### To do
Give the entries again, word for word.

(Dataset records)
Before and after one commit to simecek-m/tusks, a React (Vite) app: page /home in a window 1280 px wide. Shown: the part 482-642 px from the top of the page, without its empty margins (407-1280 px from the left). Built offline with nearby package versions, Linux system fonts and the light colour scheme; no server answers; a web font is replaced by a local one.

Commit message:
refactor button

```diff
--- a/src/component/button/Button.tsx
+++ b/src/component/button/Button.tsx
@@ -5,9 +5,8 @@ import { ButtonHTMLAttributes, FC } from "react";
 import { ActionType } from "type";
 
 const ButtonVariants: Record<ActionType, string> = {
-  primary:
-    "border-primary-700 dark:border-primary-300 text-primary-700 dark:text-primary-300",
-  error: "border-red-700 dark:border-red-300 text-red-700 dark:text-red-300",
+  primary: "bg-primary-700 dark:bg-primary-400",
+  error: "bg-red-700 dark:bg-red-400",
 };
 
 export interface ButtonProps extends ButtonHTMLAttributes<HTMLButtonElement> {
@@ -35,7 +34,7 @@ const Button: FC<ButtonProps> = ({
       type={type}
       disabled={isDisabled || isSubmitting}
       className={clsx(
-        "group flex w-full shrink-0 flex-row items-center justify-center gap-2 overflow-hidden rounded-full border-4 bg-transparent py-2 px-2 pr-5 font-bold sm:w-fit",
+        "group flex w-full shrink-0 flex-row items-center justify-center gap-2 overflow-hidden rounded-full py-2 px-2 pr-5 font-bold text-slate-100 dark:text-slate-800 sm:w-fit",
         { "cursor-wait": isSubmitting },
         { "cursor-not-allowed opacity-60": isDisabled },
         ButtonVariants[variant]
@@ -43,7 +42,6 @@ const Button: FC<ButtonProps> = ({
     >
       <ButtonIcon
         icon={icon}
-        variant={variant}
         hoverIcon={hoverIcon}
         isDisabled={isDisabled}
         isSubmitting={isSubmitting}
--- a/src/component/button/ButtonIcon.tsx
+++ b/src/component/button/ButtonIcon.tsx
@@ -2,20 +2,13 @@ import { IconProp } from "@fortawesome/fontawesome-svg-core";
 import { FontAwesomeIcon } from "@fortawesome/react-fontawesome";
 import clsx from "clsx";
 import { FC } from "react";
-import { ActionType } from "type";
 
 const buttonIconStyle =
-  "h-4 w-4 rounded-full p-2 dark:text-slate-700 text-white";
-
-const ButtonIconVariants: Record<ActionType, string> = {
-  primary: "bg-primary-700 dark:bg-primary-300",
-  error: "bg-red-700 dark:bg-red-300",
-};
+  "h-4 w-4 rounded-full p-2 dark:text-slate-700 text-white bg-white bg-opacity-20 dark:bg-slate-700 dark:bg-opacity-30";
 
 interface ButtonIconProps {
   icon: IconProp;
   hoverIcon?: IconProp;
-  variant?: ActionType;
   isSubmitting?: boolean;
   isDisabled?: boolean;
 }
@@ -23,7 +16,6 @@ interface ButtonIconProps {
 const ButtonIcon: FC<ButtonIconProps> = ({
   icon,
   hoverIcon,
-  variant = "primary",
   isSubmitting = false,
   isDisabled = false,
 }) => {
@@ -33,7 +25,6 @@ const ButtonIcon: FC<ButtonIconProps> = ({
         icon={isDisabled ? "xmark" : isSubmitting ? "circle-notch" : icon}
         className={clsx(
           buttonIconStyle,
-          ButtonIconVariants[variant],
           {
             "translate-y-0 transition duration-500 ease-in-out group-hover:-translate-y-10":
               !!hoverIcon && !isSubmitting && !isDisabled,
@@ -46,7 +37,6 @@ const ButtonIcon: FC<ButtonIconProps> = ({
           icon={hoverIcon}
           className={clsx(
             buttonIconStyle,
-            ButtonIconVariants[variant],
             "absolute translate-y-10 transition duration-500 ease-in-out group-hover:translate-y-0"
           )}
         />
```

### Your response
Before and after one commit to simecek-m/tusks, a React (Vite) app: page /home in a window 1280 px wide. Shown: the part 482-642 px from the top of the page, without its empty margins (407-1280 px from the left). Built offline with nearby package versions, Linux system fonts and the light colour scheme; no server answers; a web font is replaced by a local one.

Commit message:
refactor button

```diff
--- a/src/component/button/Button.tsx
+++ b/src/component/button/Button.tsx
@@ -5,9 +5,8 @@ import { ButtonHTMLAttributes, FC } from "react";
 import { ActionType } from "type";
 
 const ButtonVariants: Record<ActionType, string> = {
-  primary:
-    "border-primary-700 dark:border-primary-300 text-primary-700 dark:text-primary-300",
-  error: "border-red-700 dark:border-red-300 text-red-700 dark:text-red-300",
+  primary: "bg-primary-700 dark:bg-primary-400",
+  error: "bg-red-700 dark:bg-red-400",
 };
 
 export interface ButtonProps extends ButtonHTMLAttributes<HTMLButtonElement> {
@@ -35,7 +34,7 @@ const Button: FC<ButtonProps> = ({
       type={type}
       disabled={isDisabled || isSubmitting}
       className={clsx(
-        "group flex w-full shrink-0 flex-row items-center justify-center gap-2 overflow-hidden rounded-full border-4 bg-transparent py-2 px-2 pr-5 font-bold sm:w-fit",
+        "group flex w-full shrink-0 flex-row items-center justify-center gap-2 overflow-hidden rounded-full py-2 px-2 pr-5 font-bold text-slate-100 dark:text-slate-800 sm:w-fit",
         { "cursor-wait": isSubmitting },
         { "cursor-not-allowed opacity-60": isDisabled },
         ButtonVariants[variant]
@@ -43,7 +42,6 @@ const Button: FC<ButtonProps> = ({
     >
       <ButtonIcon
         icon={icon}
-        variant={variant}
         hoverIcon={hoverIcon}
         isDisabled={isDisabled}
         isSubmitting={isSubmitting}
--- a/src/component/button/ButtonIcon.tsx
+++ b/src/component/button/ButtonIcon.tsx
@@ -2,20 +2,13 @@ import { IconProp } from "@fortawesome/fontawesome-svg-core";
 import { FontAwesomeIcon } from "@fortawesome/react-fontawesome";
 import clsx from "clsx";
 import { FC } from "react";
-import { ActionType } from "type";
 
 const buttonIconStyle =
-  "h-4 w-4 rounded-full p-2 dark:text-slate-700 text-white";
-
-const ButtonIconVariants: Record<ActionType, string> = {
-  primary: "bg-primary-700 dark:bg-primary-300",
-  error: "bg-red-700 dark:bg-red-300",
-};
+  "h-4 w-4 rounded-full p-2 dark:text-slate-700 text-white bg-white bg-opacity-20 dark:bg-slate-700 dark:bg-opacity-30";
 
 interface ButtonIconProps {
   icon: IconProp;
   hoverIcon?: IconProp;
-  variant?: ActionType;
   isSubmitting?: boolean;
   isDisabled?: boolean;
 }
@@ -23,7 +16,6 @@ interface ButtonIconProps {
 const ButtonIcon: FC<ButtonIconProps> = ({
   icon,
   hoverIcon,
-  variant = "primary",
   isSubmitting = false,
   isDisabled = false,
 }) => {
@@ -33,7 +25,6 @@ const ButtonIcon: FC<ButtonIconProps> = ({
         icon={isDisabled ? "xmark" : isSubmitting ? "circle-notch" : icon}
         className={clsx(
           buttonIconStyle,
-          ButtonIconVariants[variant],
           {
             "translate-y-0 transition duration-500 ease-in-out group-hover:-translate-y-10":
               !!hoverIcon && !isSubmitting && !isDisabled,
@@ -46,7 +37,6 @@ const ButtonIcon: FC<ButtonIconProps> = ({
           icon={hoverIcon}
           className={clsx(
             buttonIconStyle,
-            ButtonIconVariants[variant],
             "absolute translate-y-10 transition duration-500 ease-in-out group-hover:translate-y-0"
           )}
         />
```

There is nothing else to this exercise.